▶ [Data excerpts]
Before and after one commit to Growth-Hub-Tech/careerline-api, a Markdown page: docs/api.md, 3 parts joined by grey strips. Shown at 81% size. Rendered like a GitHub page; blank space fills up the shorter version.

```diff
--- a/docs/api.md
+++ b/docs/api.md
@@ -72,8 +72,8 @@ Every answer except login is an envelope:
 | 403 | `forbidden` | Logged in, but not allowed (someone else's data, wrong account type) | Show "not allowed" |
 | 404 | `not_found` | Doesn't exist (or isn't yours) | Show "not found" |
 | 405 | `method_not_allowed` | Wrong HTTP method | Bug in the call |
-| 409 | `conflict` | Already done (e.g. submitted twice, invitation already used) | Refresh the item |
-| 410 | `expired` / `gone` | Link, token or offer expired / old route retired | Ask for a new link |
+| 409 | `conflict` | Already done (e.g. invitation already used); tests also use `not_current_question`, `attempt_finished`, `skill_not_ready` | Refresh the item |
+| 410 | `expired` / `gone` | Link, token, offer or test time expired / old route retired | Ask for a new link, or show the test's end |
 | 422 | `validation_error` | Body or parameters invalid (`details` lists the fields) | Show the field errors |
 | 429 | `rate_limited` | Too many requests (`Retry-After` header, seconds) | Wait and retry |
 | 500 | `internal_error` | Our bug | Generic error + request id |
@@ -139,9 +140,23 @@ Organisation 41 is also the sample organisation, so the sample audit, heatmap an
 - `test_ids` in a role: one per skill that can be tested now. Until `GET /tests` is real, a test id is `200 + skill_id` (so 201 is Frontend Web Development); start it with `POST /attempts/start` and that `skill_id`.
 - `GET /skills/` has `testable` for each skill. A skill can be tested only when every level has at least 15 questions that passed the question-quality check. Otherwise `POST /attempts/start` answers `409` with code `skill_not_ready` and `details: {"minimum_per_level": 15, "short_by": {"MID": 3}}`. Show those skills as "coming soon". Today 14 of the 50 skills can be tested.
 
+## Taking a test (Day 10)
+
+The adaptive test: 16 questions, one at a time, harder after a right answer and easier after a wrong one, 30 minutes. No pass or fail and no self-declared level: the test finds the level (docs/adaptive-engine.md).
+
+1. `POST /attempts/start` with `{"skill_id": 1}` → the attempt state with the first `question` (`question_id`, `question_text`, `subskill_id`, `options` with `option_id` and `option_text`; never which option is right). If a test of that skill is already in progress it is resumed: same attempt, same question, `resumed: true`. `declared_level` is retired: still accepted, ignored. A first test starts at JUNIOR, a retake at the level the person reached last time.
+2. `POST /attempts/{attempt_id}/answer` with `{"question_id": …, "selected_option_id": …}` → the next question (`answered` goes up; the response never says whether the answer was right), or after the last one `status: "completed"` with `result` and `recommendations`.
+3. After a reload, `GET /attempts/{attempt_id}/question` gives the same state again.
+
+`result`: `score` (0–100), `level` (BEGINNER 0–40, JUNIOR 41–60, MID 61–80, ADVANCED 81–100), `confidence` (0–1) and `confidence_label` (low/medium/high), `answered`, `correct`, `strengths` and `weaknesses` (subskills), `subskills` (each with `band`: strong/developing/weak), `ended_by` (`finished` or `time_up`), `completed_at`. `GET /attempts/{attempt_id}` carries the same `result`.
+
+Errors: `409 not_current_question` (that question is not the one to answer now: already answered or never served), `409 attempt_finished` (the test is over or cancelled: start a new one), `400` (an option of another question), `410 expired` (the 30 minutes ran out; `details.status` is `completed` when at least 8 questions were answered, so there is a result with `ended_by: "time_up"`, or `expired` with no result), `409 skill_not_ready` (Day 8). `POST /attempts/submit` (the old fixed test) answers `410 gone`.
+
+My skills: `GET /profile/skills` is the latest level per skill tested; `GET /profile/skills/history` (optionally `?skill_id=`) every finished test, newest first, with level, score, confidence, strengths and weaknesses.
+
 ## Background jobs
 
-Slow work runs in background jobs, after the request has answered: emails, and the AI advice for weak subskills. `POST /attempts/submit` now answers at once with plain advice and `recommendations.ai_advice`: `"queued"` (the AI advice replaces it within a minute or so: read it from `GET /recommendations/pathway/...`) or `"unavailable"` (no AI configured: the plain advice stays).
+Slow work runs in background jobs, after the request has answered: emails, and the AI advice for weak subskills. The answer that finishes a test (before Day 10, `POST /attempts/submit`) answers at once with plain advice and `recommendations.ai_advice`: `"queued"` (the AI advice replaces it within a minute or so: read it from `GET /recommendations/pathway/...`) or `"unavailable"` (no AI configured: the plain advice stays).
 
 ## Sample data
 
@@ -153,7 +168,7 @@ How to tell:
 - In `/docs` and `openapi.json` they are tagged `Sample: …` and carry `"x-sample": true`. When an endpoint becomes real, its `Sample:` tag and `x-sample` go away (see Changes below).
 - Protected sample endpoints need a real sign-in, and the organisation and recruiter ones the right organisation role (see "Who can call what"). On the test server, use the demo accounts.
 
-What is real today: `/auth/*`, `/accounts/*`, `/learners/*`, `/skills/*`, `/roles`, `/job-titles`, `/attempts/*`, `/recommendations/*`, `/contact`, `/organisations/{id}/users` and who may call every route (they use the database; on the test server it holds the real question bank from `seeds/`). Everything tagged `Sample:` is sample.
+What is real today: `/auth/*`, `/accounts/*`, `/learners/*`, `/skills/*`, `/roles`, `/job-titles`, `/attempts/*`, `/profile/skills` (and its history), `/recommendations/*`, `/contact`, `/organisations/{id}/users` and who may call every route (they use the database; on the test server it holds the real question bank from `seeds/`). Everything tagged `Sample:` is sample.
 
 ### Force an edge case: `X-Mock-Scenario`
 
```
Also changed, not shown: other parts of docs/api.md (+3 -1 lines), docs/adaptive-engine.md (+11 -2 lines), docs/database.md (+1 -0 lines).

▶ [Problem] Copy out each entry once more, character for character.

▶ [Result for this task]
Before and after one commit to Growth-Hub-Tech/careerline-api, a Markdown page: docs/api.md, 3 parts joined by grey strips. Shown at 81% size. Rendered like a GitHub page; blank space fills up the shorter version.

```diff
--- a/docs/api.md
+++ b/docs/api.md
@@ -72,8 +72,8 @@ Every answer except login is an envelope:
 | 403 | `forbidden` | Logged in, but not allowed (someone else's data, wrong account type) | Show "not allowed" |
 | 404 | `not_found` | Doesn't exist (or isn't yours) | Show "not found" |
 | 405 | `method_not_allowed` | Wrong HTTP method | Bug in the call |
-| 409 | `conflict` | Already done (e.g. submitted twice, invitation already used) | Refresh the item |
-| 410 | `expired` / `gone` | Link, token or offer expired / old route retired | Ask for a new link |
+| 409 | `conflict` | Already done (e.g. invitation already used); tests also use `not_current_question`, `attempt_finished`, `skill_not_ready` | Refresh the item |
+| 410 | `expired` / `gone` | Link, token, offer or test time expired / old route retired | Ask for a new link, or show the test's end |
 | 422 | `validation_error` | Body or parameters invalid (`details` lists the fields) | Show the field errors |
 | 429 | `rate_limited` | Too many requests (`Retry-After` header, seconds) | Wait and retry |
 | 500 | `internal_error` | Our bug | Generic error + request id |
@@ -139,9 +140,23 @@ Organisation 41 is also the sample organisation, so the sample audit, heatmap an
 - `test_ids` in a role: one per skill that can be tested now. Until `GET /tests` is real, a test id is `200 + skill_id` (so 201 is Frontend Web Development); start it with `POST /attempts/start` and that `skill_id`.
 - `GET /skills/` has `testable` for each skill. A skill can be tested only when every level has at least 15 questions that passed the question-quality check. Otherwise `POST /attempts/start` answers `409` with code `skill_not_ready` and `details: {"minimum_per_level": 15, "short_by": {"MID": 3}}`. Show those skills as "coming soon". Today 14 of the 50 skills can be tested.
 
+## Taking a test (Day 10)
+
+The adaptive test: 16 questions, one at a time, harder after a right answer and easier after a wrong one, 30 minutes. No pass or fail and no self-declared level: the test finds the level (docs/adaptive-engine.md).
+
+1. `POST /attempts/start` with `{"skill_id": 1}` → the attempt state with the first `question` (`question_id`, `question_text`, `subskill_id`, `options` with `option_id` and `option_text`; never which option is right). If a test of that skill is already in progress it is resumed: same attempt, same question, `resumed: true`. `declared_level` is retired: still accepted, ignored. A first test starts at JUNIOR, a retake at the level the person reached last time.
+2. `POST /attempts/{attempt_id}/answer` with `{"question_id": …, "selected_option_id": …}` → the next question (`answered` goes up; the response never says whether the answer was right), or after the last one `status: "completed"` with `result` and `recommendations`.
+3. After a reload, `GET /attempts/{attempt_id}/question` gives the same state again.
+
+`result`: `score` (0–100), `level` (BEGINNER 0–40, JUNIOR 41–60, MID 61–80, ADVANCED 81–100), `confidence` (0–1) and `confidence_label` (low/medium/high), `answered`, `correct`, `strengths` and `weaknesses` (subskills), `subskills` (each with `band`: strong/developing/weak), `ended_by` (`finished` or `time_up`), `completed_at`. `GET /attempts/{attempt_id}` carries the same `result`.
+
+Errors: `409 not_current_question` (that question is not the one to answer now: already answered or never served), `409 attempt_finished` (the test is over or cancelled: start a new one), `400` (an option of another question), `410 expired` (the 30 minutes ran out; `details.status` is `completed` when at least 8 questions were answered, so there is a result with `ended_by: "time_up"`, or `expired` with no result), `409 skill_not_ready` (Day 8). `POST /attempts/submit` (the old fixed test) answers `410 gone`.
+
+My skills: `GET /profile/skills` is the latest level per skill tested; `GET /profile/skills/history` (optionally `?skill_id=`) every finished test, newest first, with level, score, confidence, strengths and weaknesses.
+
 ## Background jobs
 
-Slow work runs in background jobs, after the request has answered: emails, and the AI advice for weak subskills. `POST /attempts/submit` now answers at once with plain advice and `recommendations.ai_advice`: `"queued"` (the AI advice replaces it within a minute or so: read it from `GET /recommendations/pathway/...`) or `"unavailable"` (no AI configured: the plain advice stays).
+Slow work runs in background jobs, after the request has answered: emails, and the AI advice for weak subskills. The answer that finishes a test (before Day 10, `POST /attempts/submit`) answers at once with plain advice and `recommendations.ai_advice`: `"queued"` (the AI advice replaces it within a minute or so: read it from `GET /recommendations/pathway/...`) or `"unavailable"` (no AI configured: the plain advice stays).
 
 ## Sample data
 
@@ -153,7 +168,7 @@ How to tell:
 - In `/docs` and `openapi.json` they are tagged `Sample: …` and carry `"x-sample": true`. When an endpoint becomes real, its `Sample:` tag and `x-sample` go away (see Changes below).
 - Protected sample endpoints need a real sign-in, and the organisation and recruiter ones the right organisation role (see "Who can call what"). On the test server, use the demo accounts.
 
-What is real today: `/auth/*`, `/accounts/*`, `/learners/*`, `/skills/*`, `/roles`, `/job-titles`, `/attempts/*`, `/recommendations/*`, `/contact`, `/organisations/{id}/users` and who may call every route (they use the database; on the test server it holds the real question bank from `seeds/`). Everything tagged `Sample:` is sample.
+What is real today: `/auth/*`, `/accounts/*`, `/learners/*`, `/skills/*`, `/roles`, `/job-titles`, `/attempts/*`, `/profile/skills` (and its history), `/recommendations/*`, `/contact`, `/organisations/{id}/users` and who may call every route (they use the database; on the test server it holds the real question bank from `seeds/`). Everything tagged `Sample:` is sample.
 
 ### Force an edge case: `X-Mock-Scenario`
 
```
Also changed, not shown: other parts of docs/api.md (+3 -1 lines), docs/adaptive-engine.md (+11 -2 lines), docs/database.md (+1 -0 lines).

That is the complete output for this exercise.